■ **Work instruction**
Your answer should be every line of the records that contains the word "querySelector", copied as it stands.

(Beginning of Provided data)

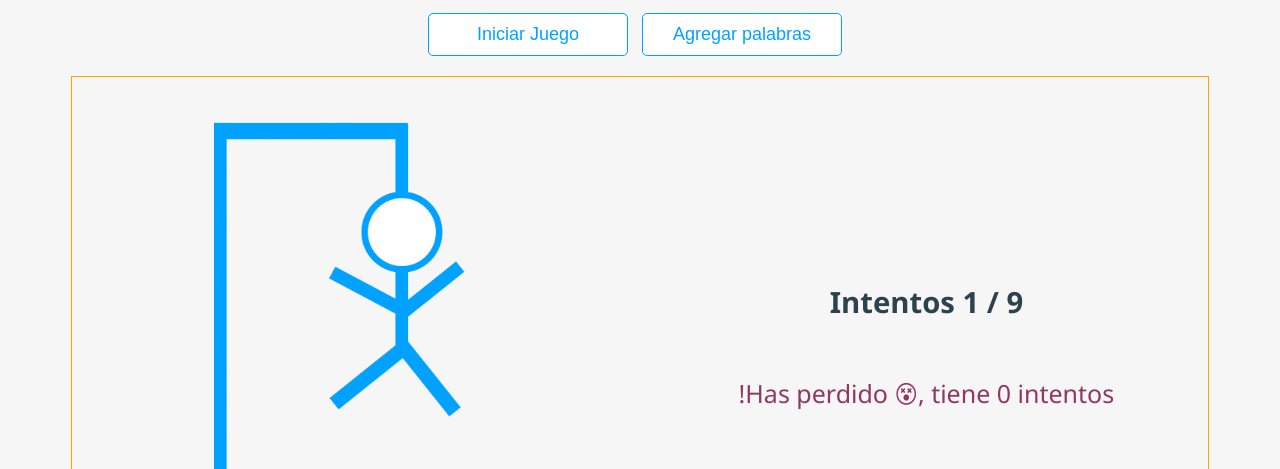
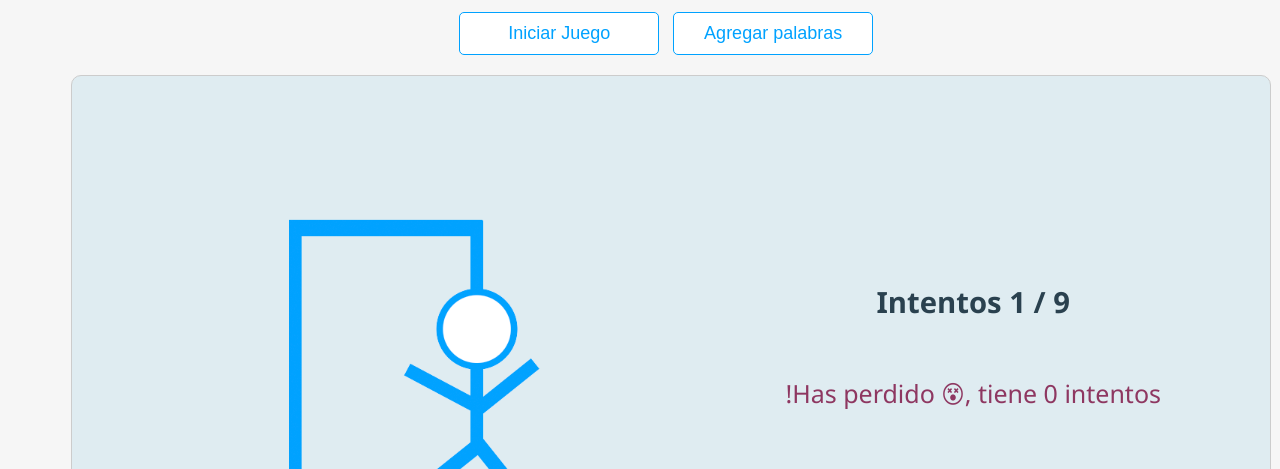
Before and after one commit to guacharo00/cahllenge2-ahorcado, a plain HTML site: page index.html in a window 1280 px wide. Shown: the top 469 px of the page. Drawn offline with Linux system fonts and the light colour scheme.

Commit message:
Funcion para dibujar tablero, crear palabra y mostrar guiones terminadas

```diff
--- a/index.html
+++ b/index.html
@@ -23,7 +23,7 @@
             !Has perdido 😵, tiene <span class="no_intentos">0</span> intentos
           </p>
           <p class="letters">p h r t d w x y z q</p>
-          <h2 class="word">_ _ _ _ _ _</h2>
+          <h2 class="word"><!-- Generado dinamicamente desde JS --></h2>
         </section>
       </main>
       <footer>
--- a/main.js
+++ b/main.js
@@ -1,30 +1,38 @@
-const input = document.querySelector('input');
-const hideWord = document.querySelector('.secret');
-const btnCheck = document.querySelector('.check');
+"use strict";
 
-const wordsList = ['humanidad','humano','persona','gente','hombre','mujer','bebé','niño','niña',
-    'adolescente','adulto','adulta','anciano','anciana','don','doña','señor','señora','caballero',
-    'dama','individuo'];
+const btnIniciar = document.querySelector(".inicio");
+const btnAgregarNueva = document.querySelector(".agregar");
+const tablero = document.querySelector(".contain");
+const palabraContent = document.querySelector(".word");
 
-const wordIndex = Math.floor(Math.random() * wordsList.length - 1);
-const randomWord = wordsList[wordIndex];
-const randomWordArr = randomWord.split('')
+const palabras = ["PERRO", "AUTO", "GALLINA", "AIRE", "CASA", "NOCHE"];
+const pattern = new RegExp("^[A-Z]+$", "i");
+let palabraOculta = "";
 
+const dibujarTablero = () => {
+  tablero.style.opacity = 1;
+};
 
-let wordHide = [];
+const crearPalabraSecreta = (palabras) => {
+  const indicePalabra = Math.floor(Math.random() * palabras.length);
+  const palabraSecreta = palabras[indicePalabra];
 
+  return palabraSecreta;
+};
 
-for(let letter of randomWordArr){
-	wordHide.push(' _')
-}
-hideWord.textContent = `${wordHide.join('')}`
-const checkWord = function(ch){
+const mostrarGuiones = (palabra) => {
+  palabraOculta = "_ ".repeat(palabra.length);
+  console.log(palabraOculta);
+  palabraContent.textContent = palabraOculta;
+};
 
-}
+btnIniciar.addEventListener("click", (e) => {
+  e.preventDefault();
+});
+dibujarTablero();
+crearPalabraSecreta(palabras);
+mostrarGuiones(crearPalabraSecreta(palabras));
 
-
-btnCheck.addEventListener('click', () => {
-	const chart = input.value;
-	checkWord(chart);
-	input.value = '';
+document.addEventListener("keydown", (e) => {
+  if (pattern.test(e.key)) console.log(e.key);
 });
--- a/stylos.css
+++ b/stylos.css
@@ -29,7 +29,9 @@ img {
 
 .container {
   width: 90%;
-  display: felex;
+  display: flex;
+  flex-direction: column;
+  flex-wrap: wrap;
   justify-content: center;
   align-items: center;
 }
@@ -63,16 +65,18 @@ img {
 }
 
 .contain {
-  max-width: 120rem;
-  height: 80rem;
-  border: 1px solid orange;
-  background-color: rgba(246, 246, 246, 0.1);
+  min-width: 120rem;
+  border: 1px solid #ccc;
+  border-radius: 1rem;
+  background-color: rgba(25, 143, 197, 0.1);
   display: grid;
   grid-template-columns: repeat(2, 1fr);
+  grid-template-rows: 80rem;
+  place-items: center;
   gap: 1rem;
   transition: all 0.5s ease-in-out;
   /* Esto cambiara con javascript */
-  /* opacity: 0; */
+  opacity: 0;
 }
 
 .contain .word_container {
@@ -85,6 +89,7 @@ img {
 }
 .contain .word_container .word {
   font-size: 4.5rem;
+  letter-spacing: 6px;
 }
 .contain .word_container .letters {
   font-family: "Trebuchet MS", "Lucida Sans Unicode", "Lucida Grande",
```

(End of Provided data)

■ **Response box**
-const input = document.querySelector('input');
-const hideWord = document.querySelector('.secret');
-const btnCheck = document.querySelector('.check');
+const btnIniciar = document.querySelector(".inicio");
+const btnAgregarNueva = document.querySelector(".agregar");
+const tablero = document.querySelector(".contain");
+const palabraContent = document.querySelector(".word");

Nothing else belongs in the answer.